•  » » » 10 months ago, # ^ | ← Rev. 2 →   0 But for the cycle,the answer is already "NO". So,if there has been any cycle,we won't have reach at that step. I hope you are getting my point. Edit : Understood.Thanks a lot.
•  » » » » 10 months ago, # ^ |   0 If the test case is just string "aba", then you have a cycle with no entry point, so you won't start dfs and figure out it was a cycle. You check that the answer is not empty, but if the input is "aba, xyz" then you will get "xyz".
 » 10 months ago, # | ← Rev. 2 →   0 If some string is the most frequent then all its substrings are the most frequent too.Where in the problem is this stated guys ?For example if the n=1 and the string is aba why can't we construct the string as aba because the statement only requires the string in the set to be the most frequent substring
•  » » 10 months ago, # ^ |   +6 It's inferred, not stated in the problem. Try the opposite statement: 1. Assume a string "aba" in the set is the most frequent. Inside it there is a substring that appears more than once: 2 "a" => then "a" appears more times than "aba" in the result string. => "aba" is no longer the most frequent string. Hence, the most frequent string (or all strings in the set) must have no duplicated substring in itself, i.e. every substring in it appears at most once. In short, any substring in the most frequent string(s) is only allowed to be inside any one string at most once.
•  » » » 10 months ago, # ^ |   0 I get it thank you
 » 10 months ago, # | ← Rev. 2 →   0 I'm having trouble with div2(D): the case:2 ab acShould give a NO however, this graph does not contain cycles
•  » » 10 months ago, # ^ |   0 There is a condition that all letters coming right after/before the same letter must coincide.
•  » » » 10 months ago, # ^ |   -8 Why doesn't the editorial say so then? :/
•  » » » » 10 months ago, # ^ |   0 because then the occurrence of the substring will be 0
•  » » » » 10 months ago, # ^ |   0 It is stated in the editorial, point no.2: "If string ab or similar is the most frequent then letter a is always followed by letter b and b always follow a."
•  » » » » » 10 months ago, # ^ |   0 This made sense, thank you. I missed that :(
•  » » » » » » 10 months ago, # ^ |   0 you're welcome

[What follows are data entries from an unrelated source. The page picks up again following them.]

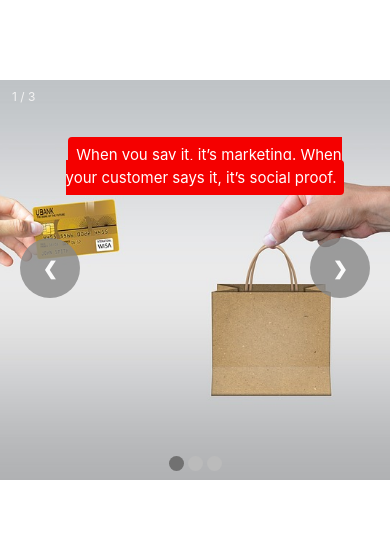
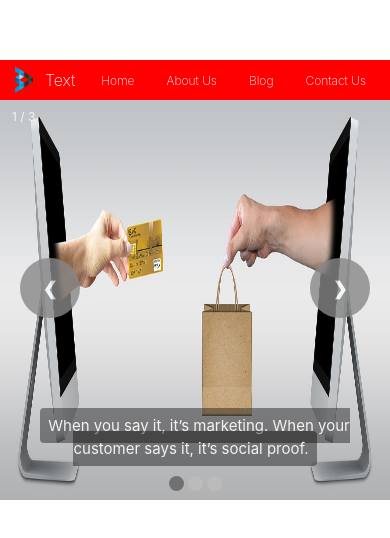
Before and after one commit to jshah3821/dynamic-form-for-project, a React (Vite) app: page / in a window 390 px wide. Shown: the part 142-680 px from the top of the page. Built offline with nearby package versions, Linux system fonts and the light colour scheme.

Commit message:
header responsive completed

```diff
--- a/src/components/Elements/Header/HeaderElement.tsx
+++ b/src/components/Elements/Header/HeaderElement.tsx
@@ -1,9 +1,13 @@
-import React from "react";
+import React, { useState } from "react";
 import { bvLogo } from "../assets/bvLogo64";
 import { removeKeyInObject } from "../utils/removeKeyInObject";
+import { FaBars } from "react-icons/fa";
+import { RxCross2 } from "react-icons/rx";
+import { hexToRGBA } from "../utils/hexToRGBA";
 import "./headerStyles.css";
 
 const HeaderElement = ({ headerProps }) => {
+  const [open, setOpen] = useState(false);
   function replaceRoute(url) {
     if (url.startsWith("http")) {
       window.open(url, "_blank");
@@ -36,35 +40,37 @@ const HeaderElement = ({ headerProps }) => {
     textTransform: styles?.textTransform,
   };
 
+  const navIconClickHandle = () => {
+    setOpen((prev) => !prev);
+  };
+
   return (
+    <div style={{ position: "relative" }}>
       <div
-      className="header_styles header_container_package flex items-center justify-between"
+        className="he_container"
         style={removeKeyInObject(styles, menuItemTextStyle)}
       >
-      <div
-        onClick={() => replaceRoute("/")}
-        className="flex items-center pointer"
-      >
+        <div onClick={() => replaceRoute("/")} className="he_title_container">
           <img
             src={
               headerProps?.properties?.headerDetails?.imageDetails?.dataURL ||
               bvLogo
             }
-          className="icon-30"
+            className="he_logo_img"
             alt="header-logo"
             style={{ objectFit: styles?.objectFit }}
           />
-        <p className="camelCase icon-black ml1" style={menuTitleTextStyle}>
+          <p className="he_title_text" style={menuTitleTextStyle}>
             {headerProps.properties.headerDetails.headerLabel || "text"}
           </p>
         </div>
-      <div className="flex items-center">
-        <ul className="flex items-center camelCase p0 m0 ul-styles">
+        <div className="he_navlist_container">
+          <ul className="he_nav_list">
             {headerProps?.properties?.menuDetails.map((item, i) => {
               return (
                 <li
                   onClick={() => replaceRoute(item?.link)}
-                className="p2 header_link pointer"
+                  className="he_nav_listitem"
                   style={menuItemTextStyle}
                   key={i}
                 >
@@ -74,6 +80,35 @@ const HeaderElement = ({ headerProps }) => {
             })}
           </ul>
         </div>
+        <div className="he_navicon_container">
+          {open ? (
+            <RxCross2 className="he_nav_icon" onClick={navIconClickHandle} />
+          ) : (
+            <FaBars className="he_nav_icon" onClick={navIconClickHandle} />
+          )}
+        </div>
+      </div>
+      {open ? (
+        <ul
+          className="he_mobile_nav_list"
+          style={{
+            backgroundColor: hexToRGBA(styles?.backgroundColor, 0.6),
+          }}
+        >
+          {headerProps?.properties?.menuDetails.map((item, i) => {
+            return (
+              <li
+                onClick={() => replaceRoute(item?.link)}
+                className="he_mobile_nav_listitem"
+                style={menuItemTextStyle}
+                key={i}
+              >
+                {item?.name ?? "Add Menu Item "}
+              </li>
+            );
+          })}
+        </ul>
+      ) : null}
     </div>
   );
 };
--- a/src/components/Elements/Header/headerStyles.css
+++ b/src/components/Elements/Header/headerStyles.css
@@ -1,137 +1,95 @@
 @import "../assets/theme.css";
-.menu_link_wrapper {
-  box-shadow: rgba(0, 0, 0, 0.05) 0px 0px 0px 1px;
-  padding: 9px;
-  margin-bottom: 10px;
-}
-.header_container_package {
+
+.he_container {
+  display: flex;
+  height: 40px;
   top: 0;
   left: 0;
-  background-color: #333;
+  align-items: center;
   color: #fff;
   padding: 0px 10px;
   z-index: 1000;
   padding: 0.5rem;
+  justify-content: space-between;
+  color: rgb(255, 255, 255);
+  background-color: #000000;
 }
 
-.header_styles {
-  height: 40px;
-  background-color: rgb(51, 51, 51);
+.he_title_container {
   display: flex;
   align-items: center;
-  justify-content: space-between;
-  color: rgb(255, 255, 255);
-}
-
-.width-100 {
-  width: 100% !important;
-}
-
-.header_menu_add_button {
-  display: flex;
-  align-items: center;
-  justify-content: right;
-}
-
-.icon_menu_wrapper {
-  display: flex;
-  align-items: center;
-  justify-content: space-between;
-}
-
-.main_icon_menu_wrapper {
-  text-transform: capitalize;
-  font-size: 12px;
-  padding: 0;
-  margin-top: 10px;
-}
-
-.edit_delete_icon_wrapper {
-  display: flex;
-  align-items: center;
-  gap: 18px;
   cursor: pointer;
 }
 
-.edit_input_styles {
-  margin: 0;
+.he_logo_img {
+  width: 29px;
+  height: 30px;
 }
 
-.edit_icon_styles {
+.he_title_text {
+  text-transform: capitalize;
+  color: black;
+  margin-left: 0.5rem;
+}
+
+.he_navlist_container {
   display: flex;
   align-items: center;
-  justify-content: center;
-  font-size: 20px;
-  margin-bottom: 16px;
 }
 
-.menu_div_scroll {
-  height: auto;
-  overflow-y: auto;
+.he_nav_list {
+  display: flex;
+  align-items: center;
+  text-transform: capitalize;
+  padding: 0;
+  margin: 0;
+  font-size: 12px;
 }
 
-.menu_div_scroll::-webkit-scrollbar {
-  width: 3px;
-  margin-left: 5px;
+.he_nav_listitem {
+  cursor: pointer;
+  list-style: none;
+  padding: 1rem;
 }
 
-.menu_div_scroll::-webkit-scrollbar-thumb {
-  background-color: #888;
-  border-radius: 3px;
+.he_navicon_container {
+  display: none;
 }
 
-.menu_div_scroll ::-webkit-scrollbar-track {
-  background-color: #eee;
-  border-radius: 3px;
+.he_nav_icon {
+  font-size: 20px;
+  color: #ffffff;
+  cursor: pointer;
+  margin: 0px 10px;
 }
 
-.name_and_icon_wrapper {
+.he_mobile_nav_list {
   display: flex;
-  align-items: center;
-  justify-content: space-between;
-  padding: 10px;
-  border-bottom: 1px solid #dbdbdb;
+  flex-direction: column;
+  align-items: flex-start;
+  text-transform: capitalize;
+  padding: 0;
+  margin: 0;
+  font-size: 16px;
+  background-color: rgba(0, 0, 0, 0.8);
+  position: absolute;
+  width: 100%;
+  z-index: 2;
 }
 
-.preview_icon_styles {
-  margin-left: 12px;
-  display: flex;
-  align-items: center;
-  font-size: 18px;
-  background-color: #fff;
-  background-position: 0 0;
-  min-height: 38px;
-  border-radius: 6px;
-  border: 2px #13293d solid;
+.he_mobile_nav_listitem {
+  cursor: pointer;
+  list-style: none;
+  padding: 1rem;
   width: 100%;
-  cursor: pointer;
-  box-sizing: border-box;
-  color: #13293d;
-  transition: border 0.2s ease-in-out, box-shadow 0.2s ease-in-out;
-  padding: 0.5rem;
+  height: 100%;
 }
 
-.header_action_button_css {
-  background-color: #00800029;
-  background-position: 0 0;
-  min-height: 38px;
-  border-radius: 6px;
-  border: 1px #00800029 solid;
-  width: 100%;
-  cursor: pointer;
-  box-sizing: border-box;
-  color: #008000;
-  transition: border 0.2s ease-in-out, box-shadow 0.2s ease-in-out;
-  padding: 0.5rem;
+@media only screen and (min-device-width: 320px) and (max-device-width: 480px) and (-webkit-min-device-pixel-ratio: 2) and (orientation: portrait) {
+  .he_navlist_container {
+    display: none;
+  }
+  .he_navicon_container {
+    display: block;
+  }
 }
-
-.header-height {
-  height: 40px;
-}
-.header_link {
-  list-style: none;
-}
-
-.ul-styles {
-  font-size: 12px;
-}
--- /dev/null
+++ b/src/components/Elements/utils/hexToRGBA.tsx
@@ -0,0 +1,22 @@
+export const hexToRGBA = (hex, a) => {
+  // Remove '#' if it's included
+  hex = hex.replace("#", "");
+
+  let r, g, b;
+
+  // Handle different formats (#RRGGBB, #RGB)
+  if (hex.length === 3) {
+    r = parseInt(hex[0] + hex[0], 16);
+    g = parseInt(hex[1] + hex[1], 16);
+    b = parseInt(hex[2] + hex[2], 16);
+  } else if (hex.length === 6) {
+    r = parseInt(hex.slice(0, 2), 16);
+    g = parseInt(hex.slice(2, 4), 16);
+    b = parseInt(hex.slice(4, 6), 16);
+  } else {
+    return null; // Invalid hex
+  }
+
+  // Return RGB string
+  return `rgba(${r}, ${g}, ${b},${a})`;
+};
```
Also changed, not shown: src/data.json. Lines whose indentation alone changed are shown as unchanged.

 » 10 months ago, # |   0 In D, why is 2 ab ba impossible, why can't we form abba or aba?
•  » » 10 months ago, # ^ |   0 abba: occurence(b) = 2 > occurence(ab) = 1aba: occurence(a) = 2 > occurence(ab) = 1
•  » » » 10 months ago, # ^ |   0 So what if occurence of(b) is 2? I mean, we have 1 substring ab and 1 substring ba. Did i missunderstand?
•  » » » » 10 months ago, # ^ | ← Rev. 2 →   0 Then "a" and "b" are the most frequent substring, but we expect the "ab" and "ba" to be it.
•  » » » » » 10 months ago, # ^ | ← Rev. 2 →   0 But a and b are not in the setUPD: I understand now, misunderstood problem
 » 10 months ago, # |   0 Also, map can be replaced with binary search Could you elaborate on that? I don't really understand what it means.
•  » » 10 months ago, # ^ |   0 were u able solve div1d? whats the idea behind the solution..the editorial is not even remotely helpful
 » 10 months ago, # |   +21 It is high time Codeforces started caring about the variation of English used in editorials. I usually don't mind small mistakes, as long as the meaning is not completely lost somewhere inside this modified grammar/vocabulary.
 » 10 months ago, # | ← Rev. 2 →   0 [ UPD : Got it and Solved ]Can anybody help me in understanding what does exactly Div2 C wants with all possible combination of sample's explanation? I read several times but failed to understand the description as well as samples. ~ TIA
 » 10 months ago, # |   +9 Were I can take the author solutions?